▶ **Before-and-after page screenshots**
»»

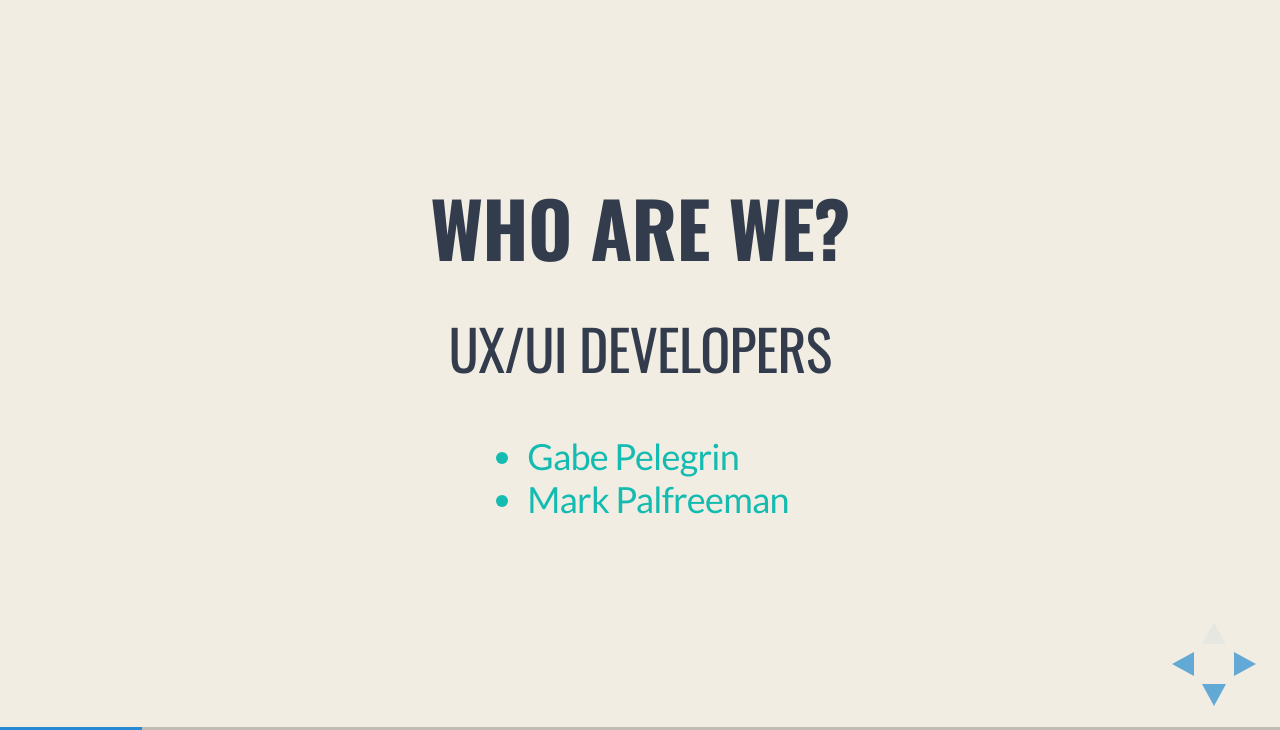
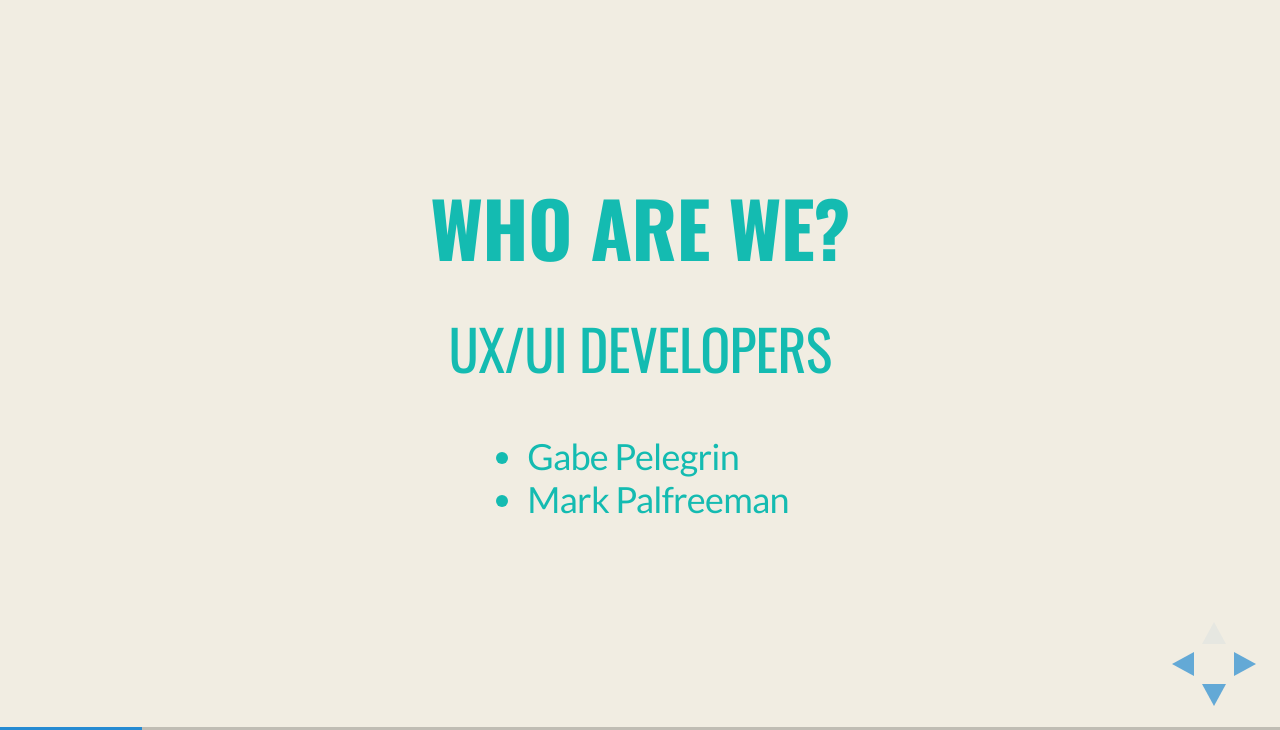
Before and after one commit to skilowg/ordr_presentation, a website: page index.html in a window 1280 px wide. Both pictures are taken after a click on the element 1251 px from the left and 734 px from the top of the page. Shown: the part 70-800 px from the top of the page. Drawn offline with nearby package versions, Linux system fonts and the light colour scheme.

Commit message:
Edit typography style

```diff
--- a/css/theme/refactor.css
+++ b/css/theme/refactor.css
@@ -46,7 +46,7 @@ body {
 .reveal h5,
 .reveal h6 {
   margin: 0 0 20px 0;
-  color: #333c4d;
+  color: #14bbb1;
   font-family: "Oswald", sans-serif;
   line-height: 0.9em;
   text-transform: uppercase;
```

««

▶ **What you are asked to do**
Output each entry above word for word. The pictures stay out.

▶ **Written answer**
Before and after one commit to skilowg/ordr_presentation, a website: page index.html in a window 1280 px wide. Both pictures are taken after a click on the element 1251 px from the left and 734 px from the top of the page. Shown: the part 70-800 px from the top of the page. Drawn offline with nearby package versions, Linux system fonts and the light colour scheme.

Commit message:
Edit typography style

```diff
--- a/css/theme/refactor.css
+++ b/css/theme/refactor.css
@@ -46,7 +46,7 @@ body {
 .reveal h5,
 .reveal h6 {
   margin: 0 0 20px 0;
-  color: #333c4d;
+  color: #14bbb1;
   font-family: "Oswald", sans-serif;
   line-height: 0.9em;
   text-transform: uppercase;
```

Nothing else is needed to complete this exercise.